--- EXERCISE AIM ---
Check every line of the data for the word "capitalize", and copy those that have it.
====== RECORDS TO USE ======
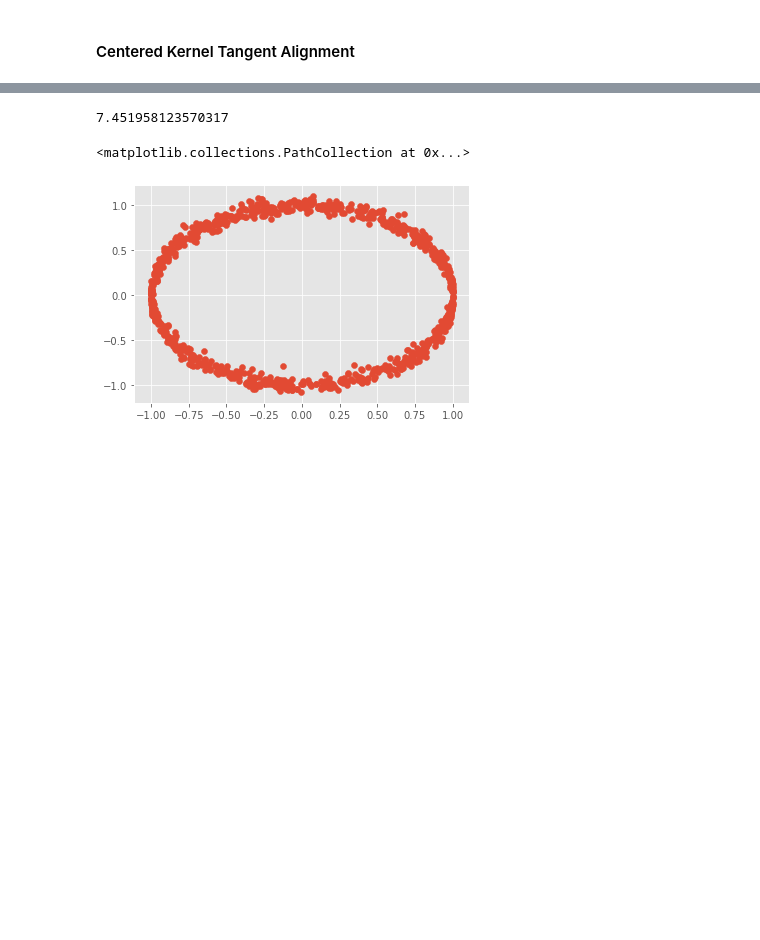
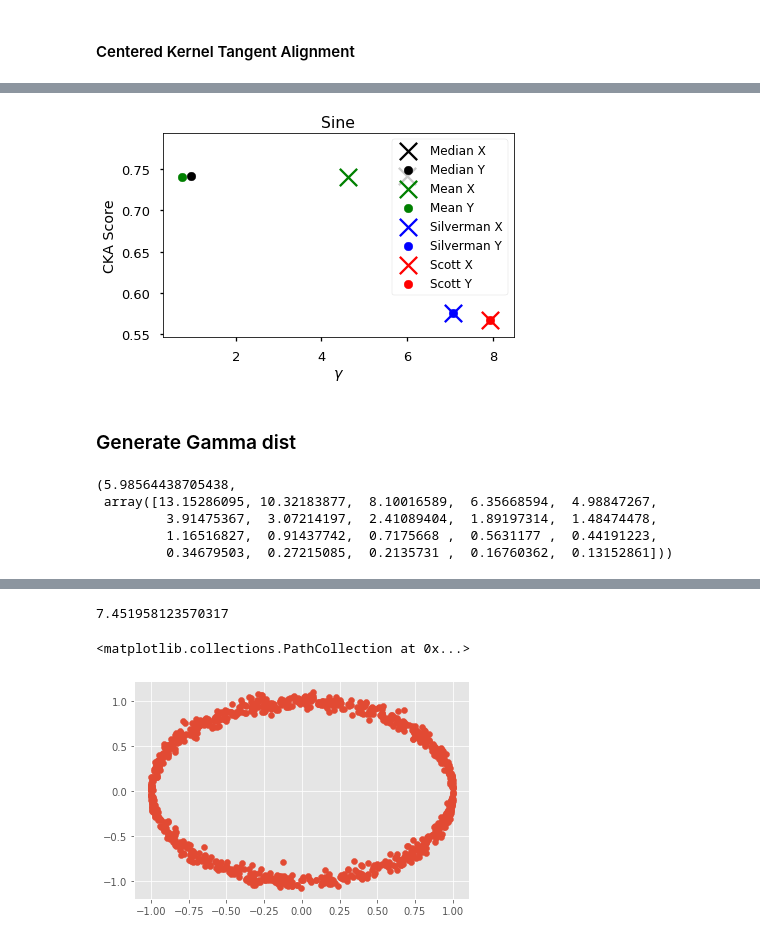
Before and after one commit to jejjohnson/hsic_alignment, a Jupyter notebook: notebooks/1_1D_parameter/0_preliminary_exp.ipynb, the cells around one changed output, grey strips where cells are left out. Cells and saved outputs as stored; diff of their text form; code cells hidden in the pictures; blank space fills up the shorter version.

```diff
--- a/notebooks/1_1D_parameter/0_preliminary_exp.ipynb
+++ b/notebooks/1_1D_parameter/0_preliminary_exp.ipynb
@@ -197,0 +221,9 @@ So here I will demonstrate one of the problems with trying to use HSIC without p
+# %%
+for idata in ExperimentParams.datasets:
+    DataParams.dataset = idata
+    X, Y = generate_data(DataParams)
+    plot_toy_data(X, Y)
+    for imethod in ExperimentParams.sigma_est:
+
+        gamma_X, gamma_Y = get_init_gammas(X, Y, method=imethod)
+        print(f"- {idata.capitalize()} \n- {imethod} \n- Gammas (X,Y): {gamma_X:.4f},{gamma_Y:.4f}")
@@ -197,0 +319,15 @@ So here I will demonstrate one of the problems with trying to use HSIC without p
+# %%
+params = {
+    'data': DataParams,
+    'model': ModelParams,
+    'exp': ExperimentParams
+
+}
+
+standard_hsic_df = run_standard_param_experiment(params, 'hsic')
+standard_ka_df = run_standard_param_experiment(params, 'ka')
+standard_cka_df = run_standard_param_experiment(params, 'cka')
+
+standard_df = pd.concat([standard_hsic_df, standard_ka_df, standard_cka_df])
+
+standard_df.head()
@@ -197,0 +391,31 @@ So here I will demonstrate one of the problems with trying to use HSIC without p
+# %%
+hsic_method = 'cka'
+dataset = 'sine'
+
+
+# ===============
+# Line Plot
+# ================
+# fig, ax = plot_gamma_grid(grid_df, hsic_method, dataset)
+
+# Plot points
+fig, ax = plot_standard_params(standard_df, hsic_method, dataset)
+
+ax.legend(ncol=1, fontsize=12)
+ax.set_xlabel(r'$\gamma$')
+ax.set_ylabel(f'{hsic_method.upper()} Score')
+ax.set_title(f'{dataset.capitalize()}')
+plt.tight_layout()
+plt.show()
+# %% [output]
+[figure, added]
+# %% [markdown]
+### Generate Gamma dist
+# %%
+init_gamma_X, X_gamma_grid
+# %% [output]
+(5.98564438705438,
+ array([13.15286095, 10.32183877,  8.10016589,  6.35668594,  4.98847267,
+         3.91475367,  3.07214197,  2.41089404,  1.89197314,  1.48474478,
+         1.16516827,  0.91437742,  0.7175668 ,  0.5631177 ,  0.44191223,
+         0.34679503,  0.27215085,  0.2135731 ,  0.16760362,  0.13152861]))
```
Also changed, not shown: parts of 74 cells of this notebook, 5 other files.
======
--- SOLUTION ---
+        print(f"- {idata.capitalize()} \n- {imethod} \n- Gammas (X,Y): {gamma_X:.4f},{gamma_Y:.4f}")
+ax.set_title(f'{dataset.capitalize()}')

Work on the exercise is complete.